*** Opening Data supplied ***

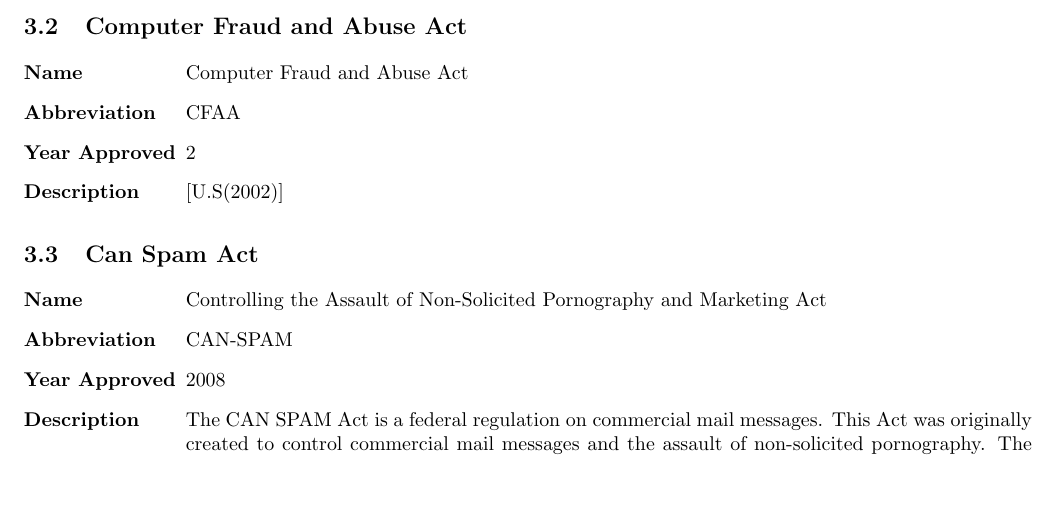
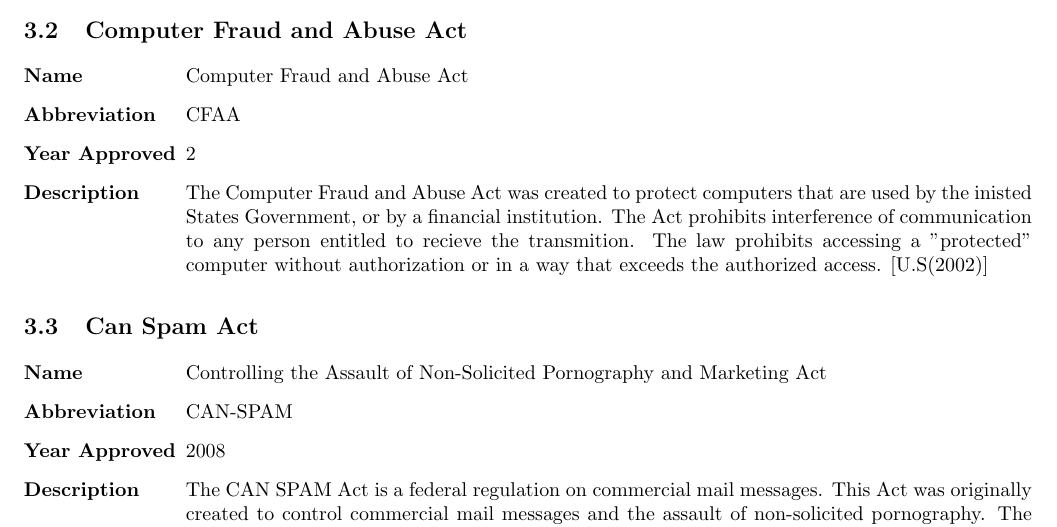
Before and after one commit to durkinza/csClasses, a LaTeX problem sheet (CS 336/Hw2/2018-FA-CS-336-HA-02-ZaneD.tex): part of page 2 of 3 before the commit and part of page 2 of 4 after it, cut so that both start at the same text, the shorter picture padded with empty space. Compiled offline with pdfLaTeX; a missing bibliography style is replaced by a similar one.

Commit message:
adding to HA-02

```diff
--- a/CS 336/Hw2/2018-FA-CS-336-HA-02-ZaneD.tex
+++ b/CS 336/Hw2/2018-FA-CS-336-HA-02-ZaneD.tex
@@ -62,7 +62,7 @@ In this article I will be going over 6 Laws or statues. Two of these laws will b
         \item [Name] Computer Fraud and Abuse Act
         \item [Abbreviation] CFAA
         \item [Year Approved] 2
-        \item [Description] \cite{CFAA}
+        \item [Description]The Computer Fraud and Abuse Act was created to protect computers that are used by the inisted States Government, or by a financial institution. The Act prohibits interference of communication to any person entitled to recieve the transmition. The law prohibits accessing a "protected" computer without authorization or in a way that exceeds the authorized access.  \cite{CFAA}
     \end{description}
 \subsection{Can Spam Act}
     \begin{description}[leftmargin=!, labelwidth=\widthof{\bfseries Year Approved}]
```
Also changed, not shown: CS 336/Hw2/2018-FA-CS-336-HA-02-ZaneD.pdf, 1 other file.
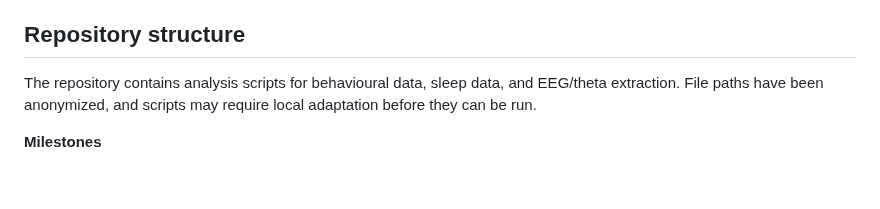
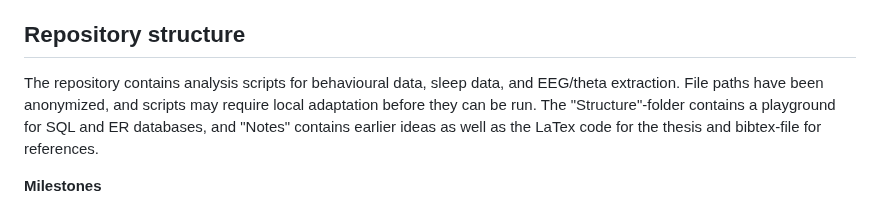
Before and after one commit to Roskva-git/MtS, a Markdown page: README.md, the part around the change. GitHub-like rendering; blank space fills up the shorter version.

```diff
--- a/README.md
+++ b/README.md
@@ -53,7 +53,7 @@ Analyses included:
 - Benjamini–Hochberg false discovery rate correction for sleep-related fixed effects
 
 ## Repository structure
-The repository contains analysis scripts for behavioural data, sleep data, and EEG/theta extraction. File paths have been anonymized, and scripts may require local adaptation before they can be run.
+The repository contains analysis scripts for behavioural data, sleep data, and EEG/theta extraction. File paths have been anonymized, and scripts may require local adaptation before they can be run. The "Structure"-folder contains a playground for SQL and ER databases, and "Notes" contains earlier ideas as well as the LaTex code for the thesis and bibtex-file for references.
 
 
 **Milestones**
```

*** Closing Data supplied ***
*** Opening Data supplied ***

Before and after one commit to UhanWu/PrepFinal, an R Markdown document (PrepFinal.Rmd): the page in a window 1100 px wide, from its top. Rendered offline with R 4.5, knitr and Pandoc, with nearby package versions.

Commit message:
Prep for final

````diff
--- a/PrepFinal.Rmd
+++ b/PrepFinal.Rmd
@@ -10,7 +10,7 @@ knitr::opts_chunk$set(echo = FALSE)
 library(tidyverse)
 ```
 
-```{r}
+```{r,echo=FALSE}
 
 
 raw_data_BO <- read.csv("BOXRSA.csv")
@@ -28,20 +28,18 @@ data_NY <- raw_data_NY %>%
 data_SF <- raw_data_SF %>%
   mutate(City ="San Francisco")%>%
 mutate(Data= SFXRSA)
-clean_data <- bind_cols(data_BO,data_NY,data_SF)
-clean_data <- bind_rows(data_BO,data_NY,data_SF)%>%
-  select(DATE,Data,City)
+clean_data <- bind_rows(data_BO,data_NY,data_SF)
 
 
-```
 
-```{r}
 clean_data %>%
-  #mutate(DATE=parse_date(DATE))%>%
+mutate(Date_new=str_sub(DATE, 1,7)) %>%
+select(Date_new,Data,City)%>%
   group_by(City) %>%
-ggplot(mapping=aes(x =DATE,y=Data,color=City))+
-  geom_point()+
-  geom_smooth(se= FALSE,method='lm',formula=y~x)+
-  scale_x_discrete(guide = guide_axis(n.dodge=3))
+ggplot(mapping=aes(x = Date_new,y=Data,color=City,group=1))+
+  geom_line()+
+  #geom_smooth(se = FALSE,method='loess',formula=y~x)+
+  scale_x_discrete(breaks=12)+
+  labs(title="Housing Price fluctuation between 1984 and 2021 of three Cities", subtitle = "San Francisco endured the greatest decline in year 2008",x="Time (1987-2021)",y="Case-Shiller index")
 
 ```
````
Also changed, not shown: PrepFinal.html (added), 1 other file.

*** Closing Data supplied ***
*** Opening Data supplied ***

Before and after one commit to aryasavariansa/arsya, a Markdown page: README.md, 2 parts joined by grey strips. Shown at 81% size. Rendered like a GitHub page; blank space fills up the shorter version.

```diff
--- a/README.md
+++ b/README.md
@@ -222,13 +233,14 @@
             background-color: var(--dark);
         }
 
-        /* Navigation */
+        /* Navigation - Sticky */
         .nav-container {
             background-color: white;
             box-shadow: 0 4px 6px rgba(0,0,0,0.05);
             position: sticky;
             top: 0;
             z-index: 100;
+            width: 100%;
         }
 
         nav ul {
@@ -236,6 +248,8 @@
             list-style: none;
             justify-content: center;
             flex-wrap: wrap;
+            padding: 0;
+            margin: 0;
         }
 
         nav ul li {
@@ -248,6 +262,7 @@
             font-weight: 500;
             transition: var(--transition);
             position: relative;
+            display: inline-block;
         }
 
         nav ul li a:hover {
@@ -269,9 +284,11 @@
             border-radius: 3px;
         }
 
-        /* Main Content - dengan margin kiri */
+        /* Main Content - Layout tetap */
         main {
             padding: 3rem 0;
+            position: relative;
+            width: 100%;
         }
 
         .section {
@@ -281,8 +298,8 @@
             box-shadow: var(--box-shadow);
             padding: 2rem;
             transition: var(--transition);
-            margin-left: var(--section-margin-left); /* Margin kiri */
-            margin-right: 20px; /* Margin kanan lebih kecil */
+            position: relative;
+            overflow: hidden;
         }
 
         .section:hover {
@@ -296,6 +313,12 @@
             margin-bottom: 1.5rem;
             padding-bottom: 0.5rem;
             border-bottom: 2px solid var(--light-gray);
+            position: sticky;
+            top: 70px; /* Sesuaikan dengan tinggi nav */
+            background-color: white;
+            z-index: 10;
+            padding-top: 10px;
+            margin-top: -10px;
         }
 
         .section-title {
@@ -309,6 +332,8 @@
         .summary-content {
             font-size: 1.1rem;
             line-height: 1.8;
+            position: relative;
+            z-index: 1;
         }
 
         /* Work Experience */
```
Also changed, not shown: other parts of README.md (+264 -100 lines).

*** Closing Data supplied ***

> [Work to complete] Copy out the lines of the data where the word "README" can be found.

> [Solution]
Before and after one commit to Roskva-git/MtS, a Markdown page: README.md, the part around the change. GitHub-like rendering; blank space fills up the shorter version.
--- a/README.md
+++ b/README.md
Before and after one commit to aryasavariansa/arsya, a Markdown page: README.md, 2 parts joined by grey strips. Shown at 81% size. Rendered like a GitHub page; blank space fills up the shorter version.
--- a/README.md
+++ b/README.md
Also changed, not shown: other parts of README.md (+264 -100 lines).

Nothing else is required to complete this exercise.